(MATERIALS PROVIDED Opens)
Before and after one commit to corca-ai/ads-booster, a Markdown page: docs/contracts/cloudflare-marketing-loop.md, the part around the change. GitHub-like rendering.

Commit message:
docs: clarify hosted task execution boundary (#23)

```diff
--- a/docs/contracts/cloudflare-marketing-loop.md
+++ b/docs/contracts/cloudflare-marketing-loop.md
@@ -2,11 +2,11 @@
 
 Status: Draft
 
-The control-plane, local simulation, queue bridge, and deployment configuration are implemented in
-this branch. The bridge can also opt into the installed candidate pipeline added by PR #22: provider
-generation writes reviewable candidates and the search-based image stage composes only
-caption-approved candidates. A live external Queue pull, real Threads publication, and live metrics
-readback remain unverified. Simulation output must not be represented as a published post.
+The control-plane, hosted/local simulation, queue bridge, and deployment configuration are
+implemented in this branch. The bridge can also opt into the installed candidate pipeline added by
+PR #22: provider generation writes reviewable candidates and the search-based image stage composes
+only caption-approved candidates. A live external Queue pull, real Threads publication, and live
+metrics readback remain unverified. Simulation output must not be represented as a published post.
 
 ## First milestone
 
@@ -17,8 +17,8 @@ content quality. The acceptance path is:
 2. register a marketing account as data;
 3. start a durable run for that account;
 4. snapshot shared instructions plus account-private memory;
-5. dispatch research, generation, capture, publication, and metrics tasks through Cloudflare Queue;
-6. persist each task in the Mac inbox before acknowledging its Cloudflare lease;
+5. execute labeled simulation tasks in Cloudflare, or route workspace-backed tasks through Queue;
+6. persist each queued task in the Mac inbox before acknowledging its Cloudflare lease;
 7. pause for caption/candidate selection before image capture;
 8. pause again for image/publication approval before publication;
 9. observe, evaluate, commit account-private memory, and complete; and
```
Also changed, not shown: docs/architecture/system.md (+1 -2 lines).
(MATERIALS PROVIDED Closes)
EXERCISE AIM: A single number is asked for: how many lines in the entries above hold the string "image".

SOLUTION BELOW: 4